“Love the sinner and hate the sin” really means this: love all sinners and hate all sins, without partiality and without prejudice. This is the way of life that Jesus taught in the Sermon on the Mount. When this teaching is followed, it is revolutionary. But if you choose for yourself what sins to hate and what sinners to love, then, as Jesus said, “What are you doing more than others.”
In Orthodoxy, G. K. Chesterton explained that this teaching was one of the things that drew him to Christianity. He didn’t use the phrase, “love the sinner and hate the sin.” He did, however, describe the same principle, calling it the “Christian paradox of parallel passions.”

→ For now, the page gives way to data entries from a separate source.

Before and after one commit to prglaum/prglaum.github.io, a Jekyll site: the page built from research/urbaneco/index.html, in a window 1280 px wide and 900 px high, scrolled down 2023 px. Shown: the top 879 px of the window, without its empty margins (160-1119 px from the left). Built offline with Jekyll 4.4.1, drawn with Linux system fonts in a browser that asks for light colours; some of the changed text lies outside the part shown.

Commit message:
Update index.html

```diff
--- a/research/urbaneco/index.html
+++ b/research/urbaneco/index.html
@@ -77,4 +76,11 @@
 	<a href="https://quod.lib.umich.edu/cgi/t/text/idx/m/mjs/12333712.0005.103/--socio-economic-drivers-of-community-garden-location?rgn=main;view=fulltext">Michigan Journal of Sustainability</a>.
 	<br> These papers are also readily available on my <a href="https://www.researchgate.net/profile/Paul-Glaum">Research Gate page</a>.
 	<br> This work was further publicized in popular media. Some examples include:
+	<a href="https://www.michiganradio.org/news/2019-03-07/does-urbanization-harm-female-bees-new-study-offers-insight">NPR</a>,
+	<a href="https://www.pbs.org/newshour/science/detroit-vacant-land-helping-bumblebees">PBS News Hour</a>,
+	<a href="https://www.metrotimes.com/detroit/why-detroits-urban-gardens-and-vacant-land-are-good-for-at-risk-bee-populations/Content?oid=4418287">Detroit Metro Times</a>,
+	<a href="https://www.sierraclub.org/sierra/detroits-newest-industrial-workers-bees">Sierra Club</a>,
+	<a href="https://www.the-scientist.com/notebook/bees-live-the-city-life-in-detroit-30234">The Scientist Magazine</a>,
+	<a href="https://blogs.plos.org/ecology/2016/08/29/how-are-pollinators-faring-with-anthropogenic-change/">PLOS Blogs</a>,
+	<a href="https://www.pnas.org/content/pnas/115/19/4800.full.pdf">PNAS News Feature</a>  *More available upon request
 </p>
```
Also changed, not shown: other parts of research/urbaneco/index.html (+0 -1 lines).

“A sensible pagan would say that there were some people one could forgive, and some one couldn’t: a slave who stole wine could be laughed at; a slave who betrayed his benefactor could be killed, and cursed even after he was killed. In so far as the act was pardonable, the man was pardonable. That again is rational, and even refreshing; but it is a dilution. It leaves no place for a pure horror of injustice, such as that which is a great beauty in the innocent. And it leaves no place for a mere tenderness for men as men, such as is the whole fascination of the charitable. Christianity came in here as before. It came in startlingly with a sword, and clove one thing from another. It divided the crime from the criminal. The criminal we must forgive unto seventy times seven. The crime we must not forgive at all. It was not enough that slaves who stole wine inspired partly anger and partly kindness. We must be much more angry with theft than before, and yet much kinder to thieves than before. There was room for wrath and love to run wild. And the more I considered Christianity, the more I found that while it had established a rule and order, the chief aim of that order was to give room for good things to run wild.”
In his 1908 book, Orthodoxy, G. K. Chesterton described how adventure and comfort come together to make a “life of practical romance.”
“I had always believed that the world involved magic: now I thought that perhaps it involved a magician.” – G. K. Chesterton